▸ **Exercise aim**
Take every line from the data that has the word "screenshots" in it.

━━━━

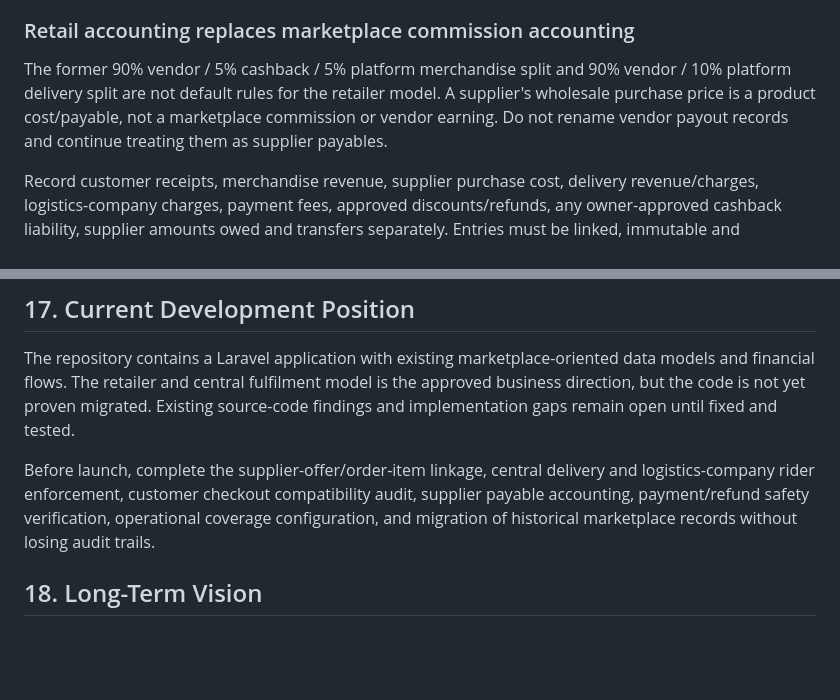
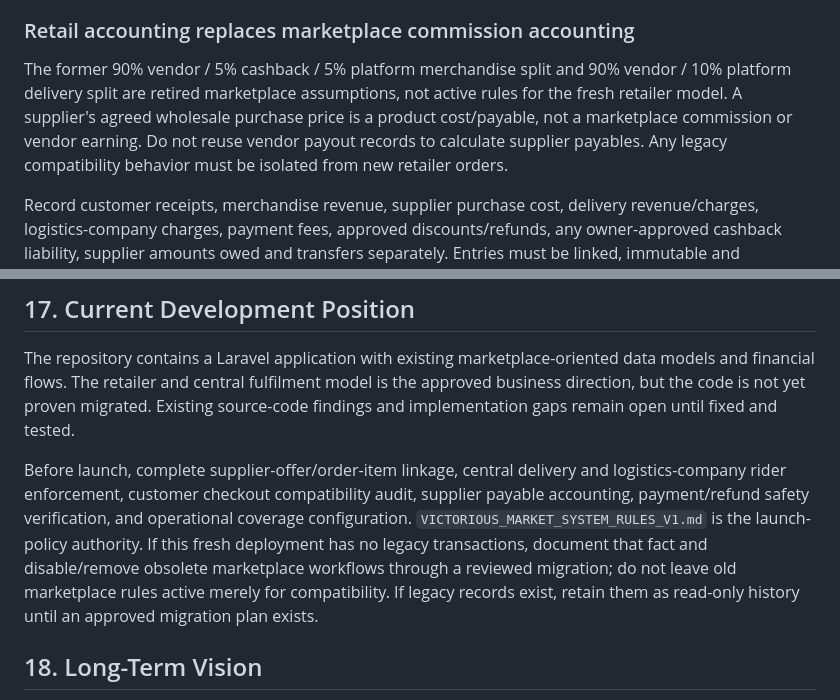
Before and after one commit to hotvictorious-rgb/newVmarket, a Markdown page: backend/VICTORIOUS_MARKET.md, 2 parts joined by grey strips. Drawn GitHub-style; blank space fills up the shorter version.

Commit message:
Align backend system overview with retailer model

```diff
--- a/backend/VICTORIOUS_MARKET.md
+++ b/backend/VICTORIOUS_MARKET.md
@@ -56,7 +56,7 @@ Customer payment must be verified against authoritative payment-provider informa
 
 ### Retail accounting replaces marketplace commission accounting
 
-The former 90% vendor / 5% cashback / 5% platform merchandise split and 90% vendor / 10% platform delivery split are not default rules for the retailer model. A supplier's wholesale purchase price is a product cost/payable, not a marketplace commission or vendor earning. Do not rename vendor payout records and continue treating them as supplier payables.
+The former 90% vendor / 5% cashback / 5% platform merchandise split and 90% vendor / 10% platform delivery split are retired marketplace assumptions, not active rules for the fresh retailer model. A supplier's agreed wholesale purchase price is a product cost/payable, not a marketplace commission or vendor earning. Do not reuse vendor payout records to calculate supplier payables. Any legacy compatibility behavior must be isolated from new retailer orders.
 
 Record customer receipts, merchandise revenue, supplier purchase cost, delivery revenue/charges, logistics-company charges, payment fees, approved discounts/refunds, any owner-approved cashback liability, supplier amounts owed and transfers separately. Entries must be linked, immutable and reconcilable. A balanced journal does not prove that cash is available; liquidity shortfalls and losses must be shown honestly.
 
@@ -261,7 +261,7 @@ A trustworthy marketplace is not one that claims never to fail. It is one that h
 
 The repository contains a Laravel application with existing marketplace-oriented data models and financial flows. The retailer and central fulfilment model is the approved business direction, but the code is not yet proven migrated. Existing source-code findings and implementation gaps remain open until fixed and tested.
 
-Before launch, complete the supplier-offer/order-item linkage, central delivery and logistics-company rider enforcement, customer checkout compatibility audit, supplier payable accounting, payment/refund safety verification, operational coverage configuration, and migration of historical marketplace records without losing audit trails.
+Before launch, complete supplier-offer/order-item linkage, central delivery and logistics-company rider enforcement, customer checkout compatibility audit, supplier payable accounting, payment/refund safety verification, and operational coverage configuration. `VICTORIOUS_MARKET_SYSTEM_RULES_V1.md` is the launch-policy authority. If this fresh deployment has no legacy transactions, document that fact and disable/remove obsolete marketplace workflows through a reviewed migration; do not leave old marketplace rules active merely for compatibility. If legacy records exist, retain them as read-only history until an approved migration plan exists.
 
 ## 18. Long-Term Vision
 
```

━━━━

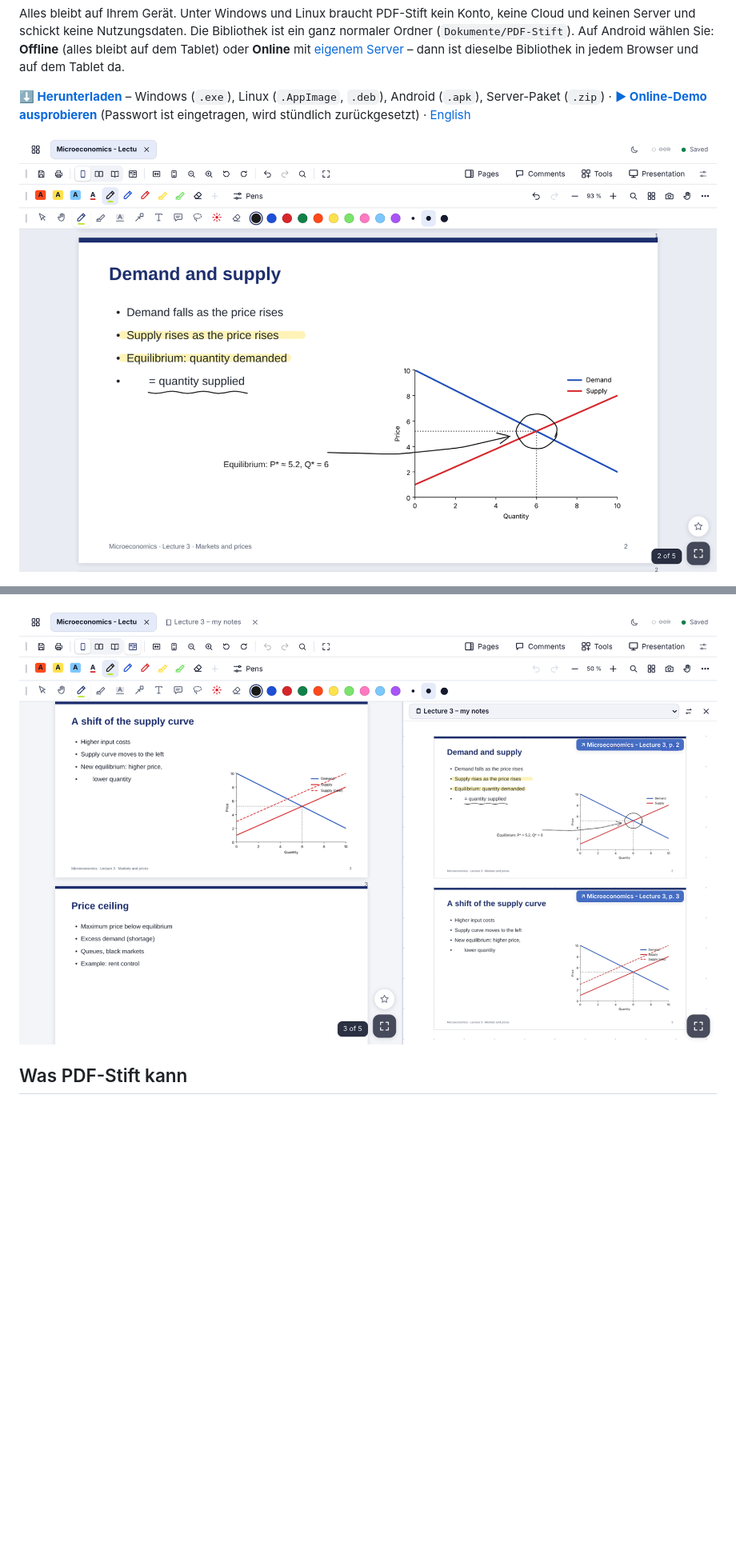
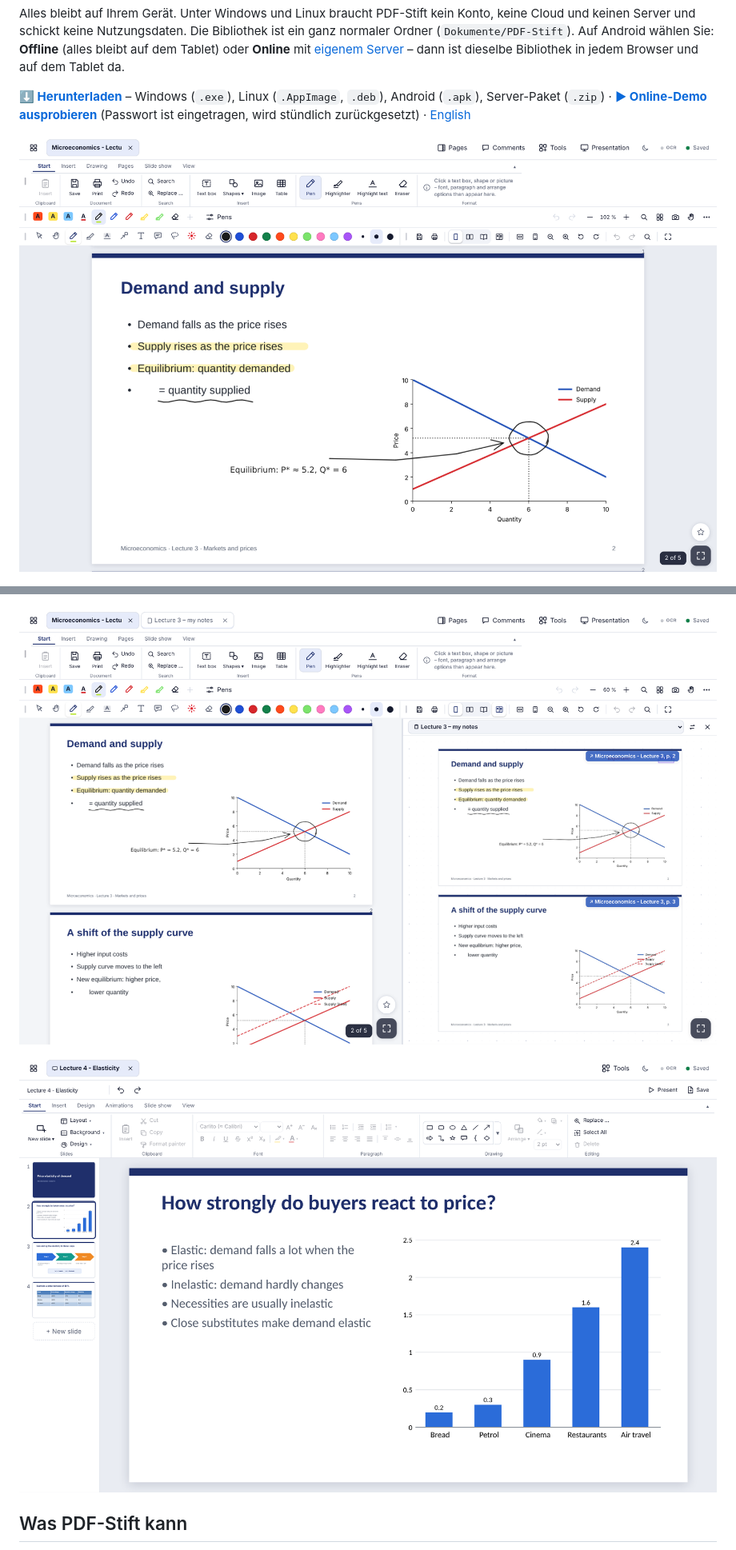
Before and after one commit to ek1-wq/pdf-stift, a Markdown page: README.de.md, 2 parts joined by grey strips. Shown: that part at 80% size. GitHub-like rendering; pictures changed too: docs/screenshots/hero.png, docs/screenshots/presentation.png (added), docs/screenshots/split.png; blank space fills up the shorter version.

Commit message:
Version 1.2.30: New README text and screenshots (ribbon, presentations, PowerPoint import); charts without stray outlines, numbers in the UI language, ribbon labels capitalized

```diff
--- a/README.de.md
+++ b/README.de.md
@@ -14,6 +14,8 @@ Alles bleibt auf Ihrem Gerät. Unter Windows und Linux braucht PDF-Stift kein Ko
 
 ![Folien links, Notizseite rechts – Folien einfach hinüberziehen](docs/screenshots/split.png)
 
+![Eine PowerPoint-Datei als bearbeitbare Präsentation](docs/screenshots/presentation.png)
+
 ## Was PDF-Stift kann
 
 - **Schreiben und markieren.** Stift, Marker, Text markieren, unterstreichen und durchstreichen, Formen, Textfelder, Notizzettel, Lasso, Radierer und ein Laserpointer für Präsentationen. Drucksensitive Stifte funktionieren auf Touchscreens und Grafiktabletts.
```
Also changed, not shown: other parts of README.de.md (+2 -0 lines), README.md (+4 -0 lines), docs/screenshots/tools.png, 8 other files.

━━━━

▸ **Exercise output**
Before and after one commit to ek1-wq/pdf-stift, a Markdown page: README.de.md, 2 parts joined by grey strips. Shown: that part at 80% size. GitHub-like rendering; pictures changed too: docs/screenshots/hero.png, docs/screenshots/presentation.png (added), docs/screenshots/split.png; blank space fills up the shorter version.
Version 1.2.30: New README text and screenshots (ribbon, presentations, PowerPoint import); charts without stray outlines, numbers in the UI language, ribbon labels capitalized
 ![Folien links, Notizseite rechts – Folien einfach hinüberziehen](docs/screenshots/split.png)
+![Eine PowerPoint-Datei als bearbeitbare Präsentation](docs/screenshots/presentation.png)
Also changed, not shown: other parts of README.de.md (+2 -0 lines), README.md (+4 -0 lines), docs/screenshots/tools.png, 8 other files.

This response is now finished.